> [About this exercise]
Work out how many lines of the listing below hold the word "index", and give that number only.

> [Provided data]
━━━━━━━━━━━━━━━━━━━━

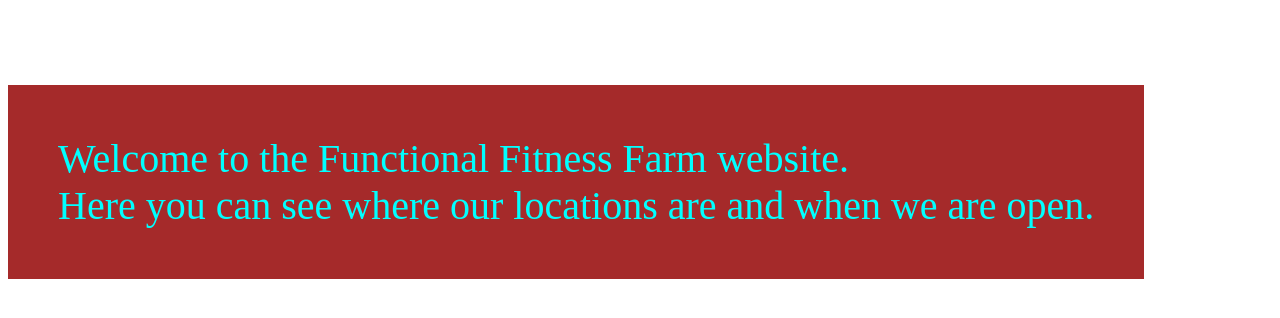
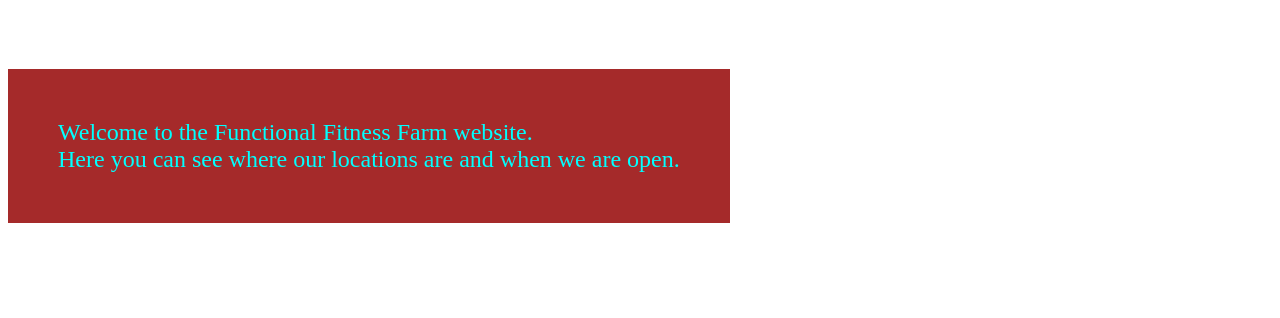
Before and after one commit to FunctionalFitnessFarm/functionalfitnessfarm.github.io, a plain HTML site: page index.html in a window 1280 px wide. Shown: the part 176-494 px from the top of the page. Drawn offline with Linux system fonts and the light colour scheme.

Commit message:
Update index.html

```diff
--- a/index.html
+++ b/index.html
@@ -21,7 +21,7 @@
        background-color: brown;
         color: aqua;
         float: left;
-        font-size: 30pt;
+        font-size: 18pt;
       }
     </style>
   </head>
```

━━━━━━━━━━━━━━━━━━━━

> [Completed exercise]
4